On waste spark systems or distributor-less ignition system, the ignition control module receives an engine position signal or RPM signal to fire the ignition coils.
The ignition coils are will have battery voltage supplied to them and a control ground circuit through an Ignition Control Module (ICM) or Power-Train Control Module (PCM) by using three internal NPN transistors.
There are two coils that fire at the same time.
Coil is paired to the engine so the spark plugs from each ignition coil are in companion cylinders
Top Dead Center Compression verses Top Dead Center Exhaust are separated by each cylinder's intake and exhaust valves position and operation
Each pair of cylinders will be fired by the same ignition coil. One cylinder will fire on the compression stroke "event" and the companion cylinder will fire at Top Dead Center on the exhaust stroke also know as "waste spark".

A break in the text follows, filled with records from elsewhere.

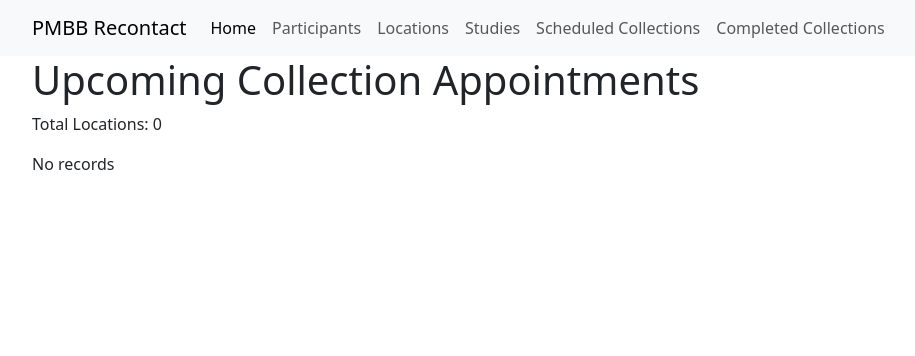
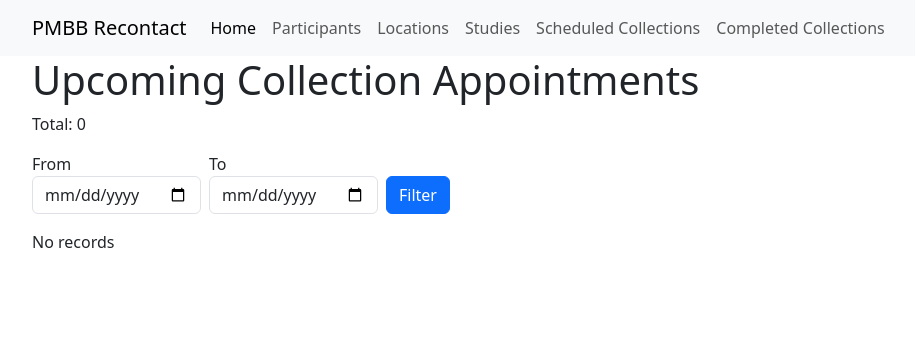
Before and after one commit to mcondiff11/pmbb_recontact, a Flask app: template pmbbrecontact2/templates/upcoming_collections.html in a window 1280 px wide. Shown: the top 356 px of the page, without its empty margins (50-965 px from the left). Run offline with Flask 3, Linux system fonts and the light colour scheme; the template is opened without the code that fills it, so the values that code supplies are empty.

Commit message:
Add date filter and sort by date/time on upcoming collections page
Co-Authored-By: Claude Sonnet 4.6 <noreply@anthropic.com>

```diff
--- a/pmbbrecontact2/app.py
+++ b/pmbbrecontact2/app.py
@@ -422,14 +422,26 @@ def upcoming_collections():
     try:
         connection = get_databricks_connection()
         cursor = connection.cursor()
-        query = "SELECT t1.*, t2.saliva_kit_id FROM biobank_analytics.pmbb_saliva.scheduled_collection AS t1 LEFT JOIN biobank_analytics.pmbb_saliva.collected_sample AS t2  ON t1.collection_id = t2.collection_id order by t1.appointment_date desc"
-        cursor.execute(query)
 
-        # Fetch all results
+        date_from = request.args.get('date_from', '').strip()
+        date_to = request.args.get('date_to', '').strip()
+
+        date_conditions = ""
+        date_params = []
+        if date_from:
+            date_conditions += " AND t1.appointment_date >= ?"
+            date_params.append(date_from)
+        if date_to:
+            date_conditions += " AND t1.appointment_date <= ?"
+            date_params.append(date_to)
+
+        query = f"SELECT t1.*, t2.saliva_kit_id FROM biobank_analytics.pmbb_saliva.scheduled_collection AS t1 LEFT JOIN biobank_analytics.pmbb_saliva.collected_sample AS t2 ON t1.collection_id = t2.collection_id WHERE 1=1{date_conditions} ORDER BY t1.appointment_date, t1.appointment_time"
+        cursor.execute(query, date_params)
+
         rows = cursor.fetchall()
         connection.close()
 
-        return render_template('upcoming_collections.html', rows=rows)
+        return render_template('upcoming_collections.html', rows=rows, date_from=date_from, date_to=date_to)
     except Exception as e:
         return f"Error: {str(e)}"
 
--- a/pmbbrecontact2/templates/upcoming_collections.html
+++ b/pmbbrecontact2/templates/upcoming_collections.html
@@ -13,7 +13,24 @@
 </style>
 
 <h1>Upcoming Collection Appointments</h1>
-<p>Total Locations: {{ rows|length }}</p>
+<p>Total: {{ rows|length }}</p>
+
+<form method="GET" class="row g-2 align-items-end mb-3">
+    <div class="col-auto">
+        <label for="date_from" class="form-label mb-0">From</label>
+        <input type="date" class="form-control" id="date_from" name="date_from" value="{{ date_from }}">
+    </div>
+    <div class="col-auto">
+        <label for="date_to" class="form-label mb-0">To</label>
+        <input type="date" class="form-control" id="date_to" name="date_to" value="{{ date_to }}">
+    </div>
+    <div class="col-auto">
+        <button type="submit" class="btn btn-primary">Filter</button>
+        {% if date_from or date_to %}
+        <a href="{{ request.path }}" class="btn btn-outline-secondary ms-1">Clear</a>
+        {% endif %}
+    </div>
+</form>
 
 {% if rows %}
 <div class="table-responsive">
```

Resistance determines the voltage requirements for each cylinder. The cylinder on Top Dead Center Compression will have higher resistance which requires a higher voltage to ionize the spark plug gap, than its companion cylinder on TDC exhaust.
Illustration on waste Spark Companion Cylinders

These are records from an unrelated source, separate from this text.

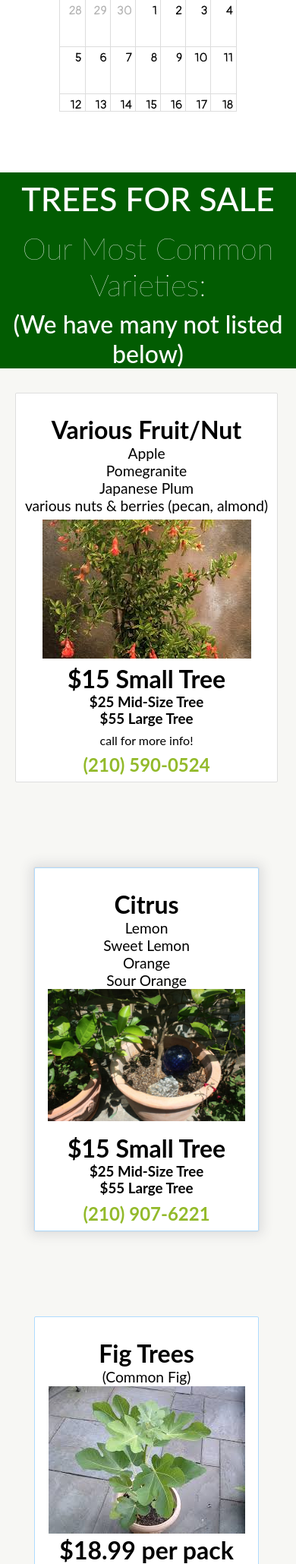
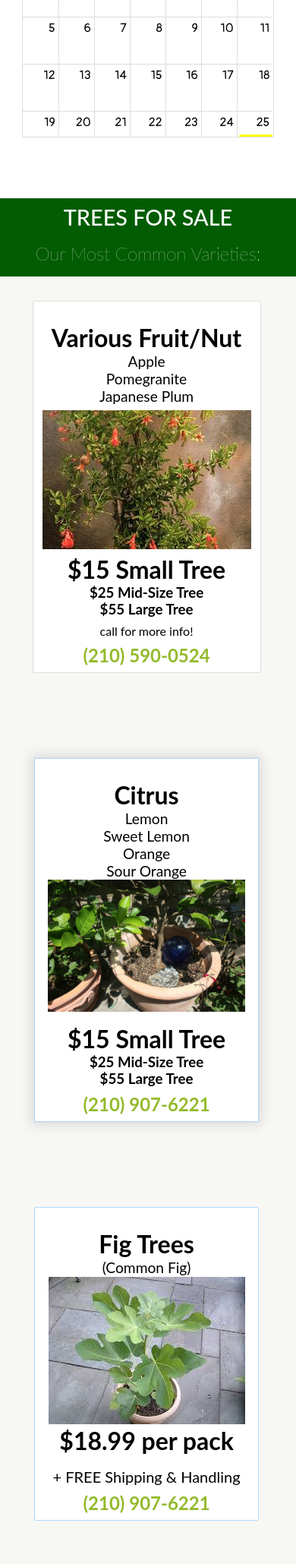
Before and after one commit to ayoussefinia/Fayes_Backyard_Garden, a PHP site: page / in a window 390 px wide. Shown: the part 1638-3697 px from the top of the page at 76% size. Run offline with PHP 8.4, Linux system fonts and the light colour scheme; some libraries are stand-ins or nearby versions.

Commit message:
cleaned up html, modified responsiveness, added more cards to the trees section

```diff
--- a/index.html
+++ b/index.html
@@ -164,11 +164,12 @@
 
 
  <div class='content'>
+
     <div class='content-headers'>
       <h1 class='elHeadline'>TREES FOR SALE</h1>
       <h4 class='elHeadline elHeadline-1'>Our Most Common Varieties: </h4>
-      <h6 class='elHeadline elHeadline-2'>(We have many not listed below)</h6>
     </div>
+
     <div class='content-cards'>
       <div class='card'>
         <div class='margin-top'>
@@ -182,9 +183,9 @@
             <p class='number-packs number-packs-font-size'>
                 Japanese Plum
             </p>
-            <p class='number-packs number-packs-font-size'>
+            <!-- <p class='number-packs number-packs-font-size'>
                 various nuts & berries (pecan, almond)
-            </p>
+            </p> -->
             <div class='tree-image-div'>
                 <img src="./pomegranite.jpg" alt="">
             </div>
@@ -202,6 +203,7 @@
 
         </div>
       </div>
+
       <div class='card card-middle'>
           <div class='margin-top'>
               <h1 class='number-packs'>Citrus</h1>
@@ -216,13 +218,11 @@
                 <h1 class='number-packs'>$15 Small Tree</h1>
                 <h3 class='number-packs'>$25 Mid-Size Tree</h3>
                 <h3 class='number-packs'>$55 Large Tree</h3>
+                <h2 class='number-packs color-green margin-top-1'>(210) 907-6221</h2>
+              </div>
+          </div>
+      </div>
 
-                  <h2 class='number-packs color-green margin-top-1'>(210) 907-6221</h2>
-              </div>
-
-          </div>
-
-      </div>
       <div class='card card-right'>
           <div class='margin-top'>
               <h1 class='number-packs'> Fig Trees </h1>
@@ -236,12 +236,80 @@
                   <p class='number-packs number-packs-font-size-bold margin-top-2'>+ FREE Shipping & Handling</p>
                   <h2 class='number-packs color-green margin-top-1'>(210) 907-6221</h2>
               </div>
+           </div>
+      </div>
 
+      </div>
+      <div class='content-cards'>
+          <div class='card'>
+            <div class='margin-top'>
+                <h1 class='number-packs'>Various Fruit/Nut</h1>
+                <p class='number-packs number-packs-font-size'>
+                  Apple
+                </p>
+                <p class='number-packs number-packs-font-size'>
+                    Pomegranite
+                </p>
+                <p class='number-packs number-packs-font-size'>
+                    Japanese Plum
+                </p>
+                <!-- <p class='number-packs number-packs-font-size'>
+                    various nuts & berries (pecan, almond)
+                </p> -->
+                <div class='tree-image-div'>
+                    <img src="./pomegranite.jpg" alt="">
+                </div>
+                <div class='price-div'>
+
+                  <h1 class='number-packs'>$15 Small Tree</h1>
+                  <h3 class='number-packs'>$25 Mid-Size Tree</h3>
+                  <h3 class='number-packs'>$55 Large Tree</h3>
+                  <p class='number-packs number-packs-font-size-small margin-top-1'>call for more info!</p>
+                  <h2 class='number-packs color-green margin-top-1'>(210) 590-0524</h2>
+                </div>
+
+
+
+
+            </div>
+          </div>
+
+          <div class='card card-middle'>
+              <div class='margin-top'>
+                  <h1 class='number-packs'>Citrus</h1>
+                  <p class='number-packs number-packs-font-size'>Lemon</p>
+                  <p class='number-packs number-packs-font-size'>Sweet Lemon</p>
+                  <p class='number-packs number-packs-font-size'>Orange</p>
+                  <p class='number-packs number-packs-font-size'>Sour Orange</p>
+                  <div class='citrus-div'>
+                    <img class='citrus' src="citrus.jpg" alt="">
+                  </div>
+                  <div class='price-div margin-top-2'>
+                    <h1 class='number-packs'>$15 Small Tree</h1>
+                    <h3 class='number-packs'>$25 Mid-Size Tree</h3>
+                    <h3 class='number-packs'>$55 Large Tree</h3>
+                    <h2 class='number-packs color-green margin-top-1'>(210) 907-6221</h2>
+                  </div>
               </div>
+          </div>
+
+          <div class='card card-right'>
+              <div class='margin-top'>
+                  <h1 class='number-packs'> Fig Trees </h1>
+
+                  <p class='number-packs number-packs-font-size'>(Common Fig)</p>
+                  <div class='tree-image-div'>
+                      <img src="./fig.jpg" alt="">
+                  </div>
+                  <div class='price-div margin-top-1'>
+                      <h1 class='number-packs'>$18.99 per pack</h1>
+                      <p class='number-packs number-packs-font-size-bold margin-top-2'>+ FREE Shipping & Handling</p>
+                      <h2 class='number-packs color-green margin-top-1'>(210) 907-6221</h2>
+                  </div>
+               </div>
+          </div>
 
           </div>
-
-      </div>
     </div>
   </div>
 
--- a/style.css
+++ b/style.css
@@ -229,177 +229,42 @@
   margin-right: .5rem;
 }
 
-@media (max-width: 1030px) {
-  .business-header {
-    font-size: 3.0rem;
-  }
-  .image-carousel-left {
-    width: 25%;
-  }
-  .image-carousel-right {
-    width: 25%;
-  }
+#map {
+  width: 70%;
+  margin-top: 4rem;
 }
 
-@media (max-width: 1000px) {
-  .business-header {
-    font-size: 2rem;
-  }
-  .image-carousel {
-    width: 25%;
-  }
-  .image-carousel-left {
-    width: 25%;
-  }
-  .image-carousel-right {
-    width: 25%;
-  }
-  .top-right {
-    margin-top: 50px;
-  }
-  .bottom-right {
-    margin-bottom: 50px;
-  }
-  .top-left {
-    margin-top: 50px;
-  }
-  .bottom-left {
-    margin-bottom: 50px;
-  }
-  .trees {
-    font-size: 1rem;
-  }
+.calendar-container {
+  width: 100%;
+  display: flex;
+  justify-content: center;
+  margin-top: 6rem;
 }
 
-@media (max-width: 750px) {
-  .about-me-header {
-    font-size: 2.5rem;
-    margin-bottom: 1rem;
-  }
-  .about-me-image-1 {
-    width: 50%;
-    align-self: flex-start;
-    margin-left: 1.5rem;
-    border-radius: 10px;
-  }
-  .about-me-image-2 {
-    width: 50%;
-    margin-top: 1rem;
-    border-radius: 10px;
-    margin-right: 1.5rem;
-    align-self: flex-end;
-  }
-  .about-me-image-3 {
-    display: none;
-  }
-  .secondary-nav {
-    display: none;
-  }
-  .about-me-images {
-    display: flex;
-    flex-direction: column;
-    align-items: center;
-  }
-  .image-div {
-    margin-top: 2.5rem;
-  }
-  .main-nav {
-    display: none;
-  }
-  .nav-link {
-    font-size: .9rem;
-    margin: .75rem;
-  }
-  .texas-img {
-    display: none;
-  }
-  .middle-nav {
-    display: flex;
-  }
-  .phone {
-    display: none;
-  }
-  .phone-small {
-    margin: 0;
-    color: rgb(2, 92, 2);
-  }
-  .trees {
-    display: none;
-  }
-  .trees-small {
-    margin: 0;
-    margin-top: .5rem;
-    color: rgb(2, 92, 2);
-  }
-  .location {
-    display: none;
-  }
-  .nav {
-    justify-content: flex-end;
-  }
-  .business-header {
-    font-size: 1.75rem;
-    margin-right: 1.5rem;
-  }
-  .bottom-left {
-    display: none;
-  }
-  .bottom-right {
-    display: none;
-  }
-
-  .texas-img-2 {
-    width: 50px;
-  }
-  .logo-img {
-    width: 75px;
-  }
-
-  .image-carousel-left {
-    display: none;
-  }
-  .image-carousel-right {
-    display: none;
-  }
-  .image-carousel {
-    width: 60%;
-  }
-  .right-scroll-div {
-    justify-content: center;
-  }
-  .left-scroll-div {
-    justify-content: center;
-  }
+#calendar {
+  margin-top: 2rem;
+  width: 60%;
 }
 
-@media (max-width: 550px) {
-  .image-div {
-    margin: 0;
-  }
-  .business-header {
-    max-width: 250px;
-    text-align: right;
-  }
+.elHeadline {
+  font-size: 2.7rem;
+  margin: .5rem 0 0 0;
+  font-weight: 500;
+  color: white;
 }
 
-@media (max-width: 450px) {
-  .texas-small {
-    width: 35px;
-  }
+.elHeadline-1 {
+  font-size: 2.5rem;
+  margin: 1rem 0 0 0;
+  font-weight: 100;
+  color: white;
+  margin-bottom: 1rem;
+}
 
-  .image-div {
-    margin-top: 2.5rem;
-  }
-  .image-carousel {
-    width: 80%;
-  }
-  .right-scroll-div {
-    margin-left: .5rem;
-  }
-  .left-scroll-div {
-    margin-right: .5rem;
-  }
+.elHeadline-2 {
+  font-size: 2rem;
 }
+
 
 body {
   margin: 0;
@@ -421,7 +286,7 @@
 }
 
 .content-headers {
-  min-height: 150px;
+  max-height: 150px;
   display: flex;
   flex-direction: column;
   align-items: center;
@@ -441,23 +306,7 @@
   /* padding: 0 2% 1rem 2%; */
 }
 
-.elHeadline {
-  font-size: 2.7rem;
-  margin: .5rem 0 0 0;
-  font-weight: 500;
-  color: white;
-}
 
-.elHeadline-1 {
-  font-size: 2.5rem;
-  margin: 1rem 0 0 0;
-  font-weight: 100;
-  color: white;
-}
-
-.elHeadline-2 {
-  font-size: 2rem;
-}
 
 .headline-caption {
   margin: .6rem 0 0 0;
@@ -642,17 +491,7 @@
   justify-content: center;
 }
 
-.calendar-container {
-  width: 100%;
-  display: flex;
-  justify-content: center;
-  margin-top: 6rem;
-}
 
-#calendar {
-  margin-top: 2rem;
-  width: 60%;
-}
 
 .map_container {
   width: 100%;
@@ -662,7 +501,199 @@
   margin-top: 2rem;
 }
 
-#map {
-  width: 70%;
-  margin-top: 4rem;
+@media (max-width: 1030px) {
+  .business-header {
+    font-size: 3.0rem;
+  }
+  .image-carousel-left {
+    width: 25%;
+  }
+  .image-carousel-right {
+    width: 25%;
+  }
 }
+
+@media (max-width: 1000px) {
+  .business-header {
+    font-size: 2rem;
+  }
+  .image-carousel {
+    width: 25%;
+  }
+  .image-carousel-left {
+    width: 25%;
+  }
+  .image-carousel-right {
+    width: 25%;
+  }
+  .top-right {
+    margin-top: 50px;
+  }
+  .bottom-right {
+    margin-bottom: 50px;
+  }
+  .top-left {
+    margin-top: 50px;
+  }
+  .bottom-left {
+    margin-bottom: 50px;
+  }
+  .trees {
+    font-size: 1rem;
+  }
+}
+
+@media (max-width: 750px) {
+
+  #map {
+    width: 85%;
+  }
+
+  #calendar {
+    width: 85%;
+  }
+  .about-me-header {
+    font-size: 2.5rem;
+    margin-bottom: 1rem;
+  }
+  .about-me-image-1 {
+    width: 50%;
+    align-self: flex-start;
+    margin-left: 1.5rem;
+    border-radius: 10px;
+  }
+  .about-me-image-2 {
+    width: 50%;
+    margin-top: 1rem;
+    border-radius: 10px;
+    margin-right: 1.5rem;
+    align-self: flex-end;
+  }
+  .about-me-image-3 {
+    display: none;
+  }
+  .secondary-nav {
+    display: none;
+  }
+  .about-me-images {
+    display: flex;
+    flex-direction: column;
+    align-items: center;
+  }
+  .image-div {
+    margin-top: 2.5rem;
+  }
+  .main-nav {
+    display: none;
+  }
+  .nav-link {
+    font-size: .9rem;
+    margin: .75rem;
+  }
+  .texas-img {
+    display: none;
+  }
+  .middle-nav {
+    display: flex;
+  }
+  .phone {
+    display: none;
+  }
+  .phone-small {
+    margin: 0;
+    color: rgb(2, 92, 2);
+  }
+  .trees {
+    display: none;
+  }
+  .trees-small {
+    margin: 0;
+    margin-top: .5rem;
+    color: rgb(2, 92, 2);
+  }
+  .location {
+    display: none;
+  }
+  .nav {
+    justify-content: flex-end;
+  }
+  .business-header {
+    font-size: 1.75rem;
+    margin-right: 1.5rem;
+  }
+  .bottom-left {
+    display: none;
+  }
+  .bottom-right {
+    display: none;
+  }
+
+  .texas-img-2 {
+    width: 50px;
+  }
+  .logo-img {
+    width: 75px;
+  }
+
+  .image-carousel-left {
+    display: none;
+  }
+  .image-carousel-right {
+    display: none;
+  }
+  .image-carousel {
+    width: 60%;
+  }
+  .right-scroll-div {
+    justify-content: center;
+  }
+  .left-scroll-div {
+    justify-content: center;
+  }
+  .elHeadline-1 {
+    font-size: 2.3rem;
+  }
+}
+
+@media (max-width: 550px) {
+  .elHeadline {
+    font-size: 2rem;
+  }
+
+  .elHeadline-1 {
+    font-size: 1.8rem;
+  }
+  .image-div {
+    margin: 0;
+  }
+  .business-header {
+    max-width: 250px;
+    text-align: right;
+  }
+}
+
+@media (max-width: 450px) {
+  .elHeadline {
+    font-size: 1.8rem;
+  }
+
+  .elHeadline-1 {
+    font-size: 1.5rem;
+  }
+  .texas-small {
+    width: 35px;
+  }
+
+  .image-div {
+    margin-top: 2.5rem;
+  }
+  .image-carousel {
+    width: 80%;
+  }
+  .right-scroll-div {
+    margin-left: .5rem;
+  }
+  .left-scroll-div {
+    margin-right: .5rem;
+  }
+}
```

High resistance is caused by the Air Fuel Ratio "rich or lean" along with high pressures within the cylinder on Top Dead Center Compression.
The cylinder on top dead center exhaust will have inert gases along with very low pressure requiring much less voltage to ionize the spark plug gap.

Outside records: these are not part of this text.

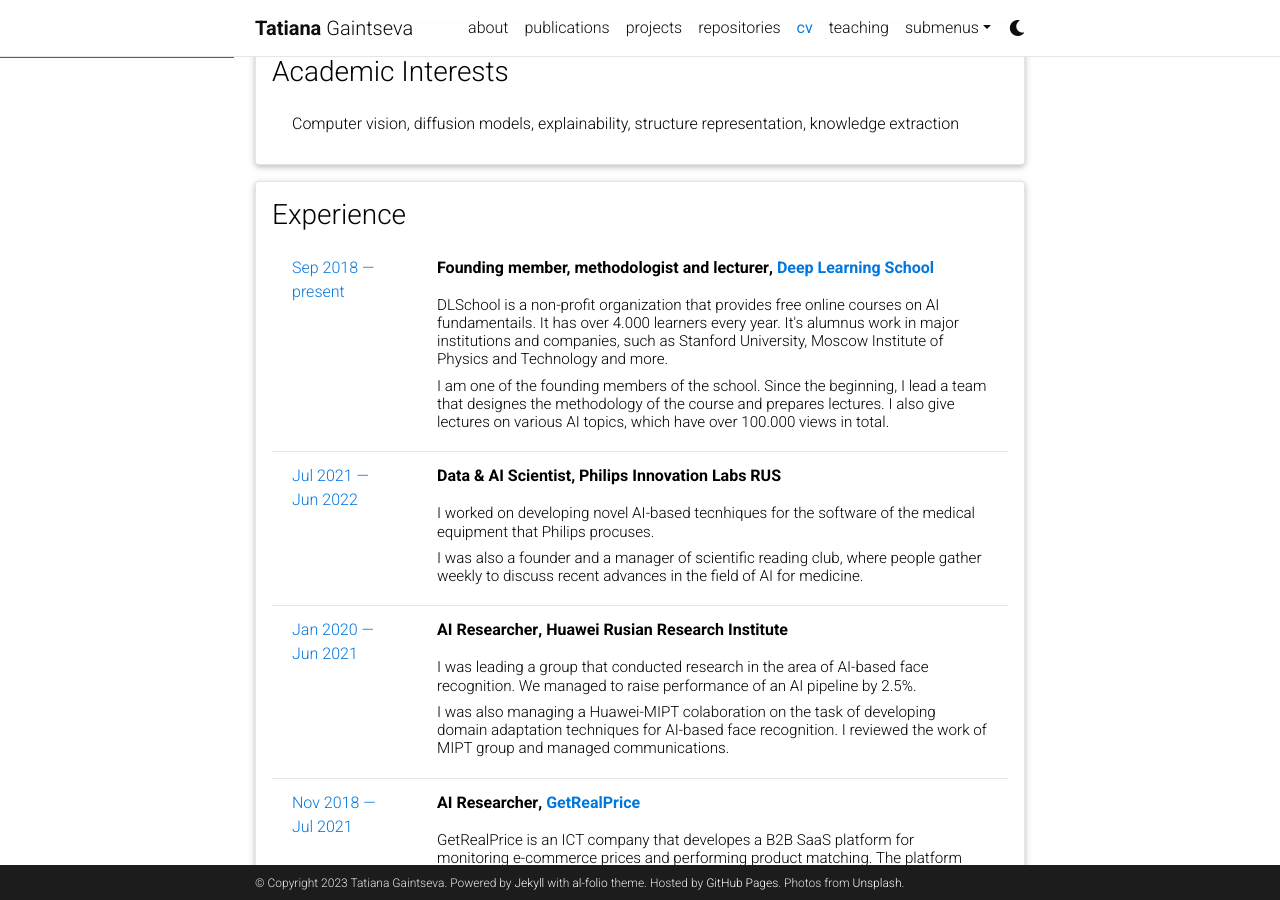
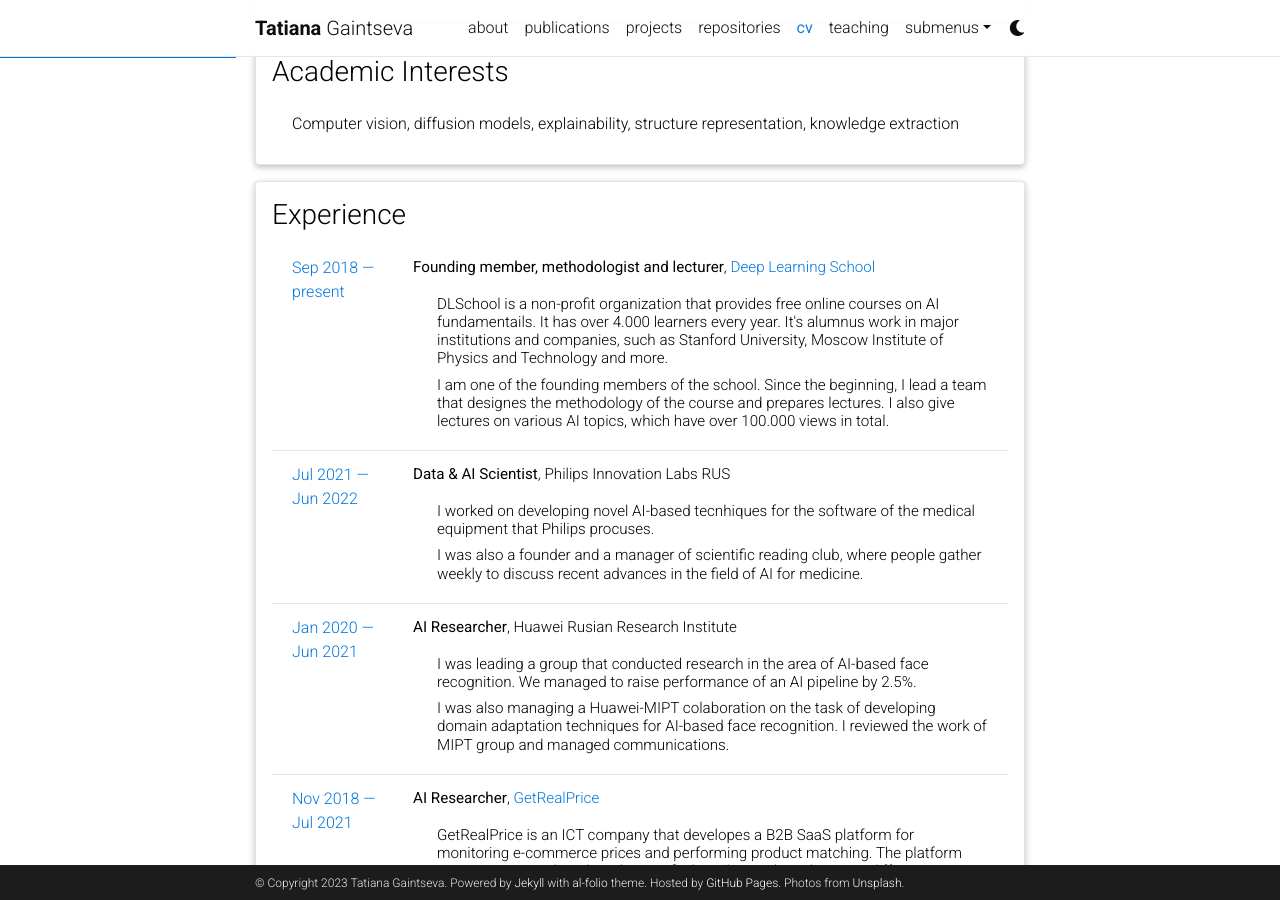
Before and after one commit to Atmyre/atmyre.github.io, a Jekyll site: the page built from _pages/cv.md, in a window 1280 px wide and 900 px high, scrolled down 355 px. Built offline with Jekyll 4.4.1, drawn with Linux system fonts in a browser that asks for light colours; comment, search, counter and statistics services are not loaded; a style sheet for code colours, icons or effects is not loaded.

Commit message:
Update time_table.html

```diff
--- a/_includes/cv/time_table.html
+++ b/_includes/cv/time_table.html
@@ -11,7 +11,7 @@
           {% endif %}
           <div class="col-xs-10 cl-sm-10 col-md-10 mt-2 mt-md-0">
             {% if content.title %}
-            <p class="title font-weight-bold ml-1 ml-md-4"><b>{{content.title}}</b>, {{content.institution}}</p>
+            <p class="class="ml-1 ml-md-4" style="font-size: 0.95rem;"><b>{{content.title}}</b>, {{content.institution}}</p>
             {% endif %}
 <!--             {% if content.institution %} -->
 <!--             <h6 class="ml-1 ml-md-4" style="font-size: 0.95rem;">{{content.institution}}</h6> -->
```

Remember the PCM will ground the ignition coil's primary windings, while increasing current flow and a magnetic field, charging the coils primary circuit.
When the Powertrain Control Module "PCM" or the Ignition Control Module "ICM" releases the ground the ignition coil will fire.
Also, any unwanted resistance in the circuit will affect the ignition coils operation and the vehicle's performance.
Using an amp probe to check the primary ignition is also a good technique.
By using an amp probe you can see the integrity of the primary electrical circuit.
This accomplished by watching the current ramp of the electrical circuit and the measurement of amperage going through the circuit dynamically / under a load.
In my opinion is the best way to test any electrical coil.
Using an amp probe wrapped around either the positive or negative wire, "never both" will give you a good idea of how the primary ignition circuit is working.